Which lines in the data below contain the word "Specific"? Pull each of them out.

• [Dataset entries]
Content starts
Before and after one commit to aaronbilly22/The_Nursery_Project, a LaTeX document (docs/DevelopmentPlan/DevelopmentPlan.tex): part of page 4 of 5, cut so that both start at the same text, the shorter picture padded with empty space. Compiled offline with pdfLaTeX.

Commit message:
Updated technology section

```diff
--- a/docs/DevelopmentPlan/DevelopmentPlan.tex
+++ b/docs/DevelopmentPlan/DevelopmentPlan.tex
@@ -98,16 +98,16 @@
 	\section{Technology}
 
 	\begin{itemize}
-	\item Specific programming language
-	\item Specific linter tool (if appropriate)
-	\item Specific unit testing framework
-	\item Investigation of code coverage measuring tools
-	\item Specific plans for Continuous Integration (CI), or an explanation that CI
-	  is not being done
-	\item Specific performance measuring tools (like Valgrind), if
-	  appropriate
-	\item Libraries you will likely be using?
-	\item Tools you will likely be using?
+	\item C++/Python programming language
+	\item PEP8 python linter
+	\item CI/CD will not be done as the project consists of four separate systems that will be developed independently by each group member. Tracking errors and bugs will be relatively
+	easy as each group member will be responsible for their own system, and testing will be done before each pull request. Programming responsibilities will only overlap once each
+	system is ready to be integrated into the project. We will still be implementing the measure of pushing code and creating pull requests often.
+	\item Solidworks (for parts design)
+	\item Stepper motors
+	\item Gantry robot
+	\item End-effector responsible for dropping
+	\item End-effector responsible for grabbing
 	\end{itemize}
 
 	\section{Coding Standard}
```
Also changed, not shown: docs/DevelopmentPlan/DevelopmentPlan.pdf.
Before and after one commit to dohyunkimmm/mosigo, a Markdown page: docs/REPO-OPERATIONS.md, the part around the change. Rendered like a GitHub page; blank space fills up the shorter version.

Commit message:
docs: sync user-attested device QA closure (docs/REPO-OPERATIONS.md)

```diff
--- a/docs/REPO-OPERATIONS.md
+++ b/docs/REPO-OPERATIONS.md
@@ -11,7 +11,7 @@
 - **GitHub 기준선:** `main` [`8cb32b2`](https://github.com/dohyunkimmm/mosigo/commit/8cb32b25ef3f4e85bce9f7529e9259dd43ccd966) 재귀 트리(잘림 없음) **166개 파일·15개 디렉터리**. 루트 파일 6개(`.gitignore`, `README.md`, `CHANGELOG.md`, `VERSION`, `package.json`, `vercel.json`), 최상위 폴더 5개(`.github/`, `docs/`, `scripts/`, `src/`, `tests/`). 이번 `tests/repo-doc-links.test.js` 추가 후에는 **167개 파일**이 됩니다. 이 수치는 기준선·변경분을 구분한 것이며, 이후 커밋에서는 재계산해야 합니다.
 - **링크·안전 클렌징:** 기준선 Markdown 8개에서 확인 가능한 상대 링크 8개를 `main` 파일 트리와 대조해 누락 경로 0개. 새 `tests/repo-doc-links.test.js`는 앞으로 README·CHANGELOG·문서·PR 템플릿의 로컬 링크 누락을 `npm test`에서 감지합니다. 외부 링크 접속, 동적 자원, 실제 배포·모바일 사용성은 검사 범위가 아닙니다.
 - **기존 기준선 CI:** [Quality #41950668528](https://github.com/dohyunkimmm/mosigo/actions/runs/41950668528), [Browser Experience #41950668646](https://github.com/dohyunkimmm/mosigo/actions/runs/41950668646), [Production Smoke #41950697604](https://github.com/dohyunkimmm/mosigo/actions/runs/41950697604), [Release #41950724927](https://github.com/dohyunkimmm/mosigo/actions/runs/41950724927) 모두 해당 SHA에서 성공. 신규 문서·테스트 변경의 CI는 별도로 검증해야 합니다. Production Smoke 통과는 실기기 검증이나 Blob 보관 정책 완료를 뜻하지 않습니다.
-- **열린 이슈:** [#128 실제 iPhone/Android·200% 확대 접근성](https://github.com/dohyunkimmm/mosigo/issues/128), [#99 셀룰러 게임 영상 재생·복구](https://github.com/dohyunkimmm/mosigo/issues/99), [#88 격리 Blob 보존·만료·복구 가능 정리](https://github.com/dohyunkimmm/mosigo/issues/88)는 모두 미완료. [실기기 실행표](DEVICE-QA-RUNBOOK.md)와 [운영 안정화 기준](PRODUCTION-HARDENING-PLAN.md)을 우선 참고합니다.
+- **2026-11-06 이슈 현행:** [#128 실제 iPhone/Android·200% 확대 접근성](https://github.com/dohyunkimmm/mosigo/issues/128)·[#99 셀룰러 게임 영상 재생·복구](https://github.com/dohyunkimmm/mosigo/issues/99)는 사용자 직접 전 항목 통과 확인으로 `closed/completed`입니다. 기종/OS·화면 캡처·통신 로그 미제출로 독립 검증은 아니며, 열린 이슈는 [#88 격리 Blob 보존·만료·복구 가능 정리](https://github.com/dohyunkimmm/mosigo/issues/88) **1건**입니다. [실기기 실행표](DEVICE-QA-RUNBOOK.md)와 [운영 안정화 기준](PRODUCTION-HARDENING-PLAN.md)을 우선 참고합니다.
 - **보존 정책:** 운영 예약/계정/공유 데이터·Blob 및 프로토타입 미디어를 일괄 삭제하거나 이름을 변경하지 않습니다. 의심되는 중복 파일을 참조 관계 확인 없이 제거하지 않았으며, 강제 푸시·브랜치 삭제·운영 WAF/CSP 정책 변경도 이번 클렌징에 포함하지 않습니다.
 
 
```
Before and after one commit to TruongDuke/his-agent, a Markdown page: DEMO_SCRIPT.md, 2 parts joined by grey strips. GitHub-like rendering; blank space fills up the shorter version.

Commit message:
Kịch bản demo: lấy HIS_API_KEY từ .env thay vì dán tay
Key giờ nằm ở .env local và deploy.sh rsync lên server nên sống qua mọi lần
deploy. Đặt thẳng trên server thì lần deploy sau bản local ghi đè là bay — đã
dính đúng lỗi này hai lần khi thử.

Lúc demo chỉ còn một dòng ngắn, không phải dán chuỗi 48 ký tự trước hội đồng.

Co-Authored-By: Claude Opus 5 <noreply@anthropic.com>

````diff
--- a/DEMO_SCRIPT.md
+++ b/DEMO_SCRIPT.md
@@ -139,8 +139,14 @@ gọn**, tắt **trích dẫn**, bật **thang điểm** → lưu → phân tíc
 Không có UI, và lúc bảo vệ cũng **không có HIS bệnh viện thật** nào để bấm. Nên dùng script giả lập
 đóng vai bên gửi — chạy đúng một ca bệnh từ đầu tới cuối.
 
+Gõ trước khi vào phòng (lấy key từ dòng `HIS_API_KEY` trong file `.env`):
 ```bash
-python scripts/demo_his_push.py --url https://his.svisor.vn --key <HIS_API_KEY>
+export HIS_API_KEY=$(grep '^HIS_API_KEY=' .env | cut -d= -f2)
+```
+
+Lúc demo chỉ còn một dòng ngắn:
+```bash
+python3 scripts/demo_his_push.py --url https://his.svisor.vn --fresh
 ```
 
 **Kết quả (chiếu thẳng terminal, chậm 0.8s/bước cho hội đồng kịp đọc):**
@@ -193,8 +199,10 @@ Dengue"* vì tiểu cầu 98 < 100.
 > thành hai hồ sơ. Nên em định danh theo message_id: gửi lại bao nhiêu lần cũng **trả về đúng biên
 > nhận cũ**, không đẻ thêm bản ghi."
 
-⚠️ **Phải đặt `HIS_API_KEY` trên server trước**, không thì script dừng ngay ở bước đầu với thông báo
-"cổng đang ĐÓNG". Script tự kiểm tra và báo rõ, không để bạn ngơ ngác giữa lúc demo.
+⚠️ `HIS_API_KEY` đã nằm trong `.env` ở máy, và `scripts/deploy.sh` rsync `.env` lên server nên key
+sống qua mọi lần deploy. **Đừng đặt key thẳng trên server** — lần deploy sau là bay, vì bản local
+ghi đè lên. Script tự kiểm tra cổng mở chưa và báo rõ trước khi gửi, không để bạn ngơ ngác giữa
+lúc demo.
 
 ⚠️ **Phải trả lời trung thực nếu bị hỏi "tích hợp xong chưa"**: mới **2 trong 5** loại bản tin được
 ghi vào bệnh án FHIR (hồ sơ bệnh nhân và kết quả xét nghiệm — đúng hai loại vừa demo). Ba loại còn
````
Content ends
• [RESULT OF THIS TASK]
-	\item Specific programming language
-	\item Specific linter tool (if appropriate)
-	\item Specific unit testing framework
-	\item Specific plans for Continuous Integration (CI), or an explanation that CI
-	\item Specific performance measuring tools (like Valgrind), if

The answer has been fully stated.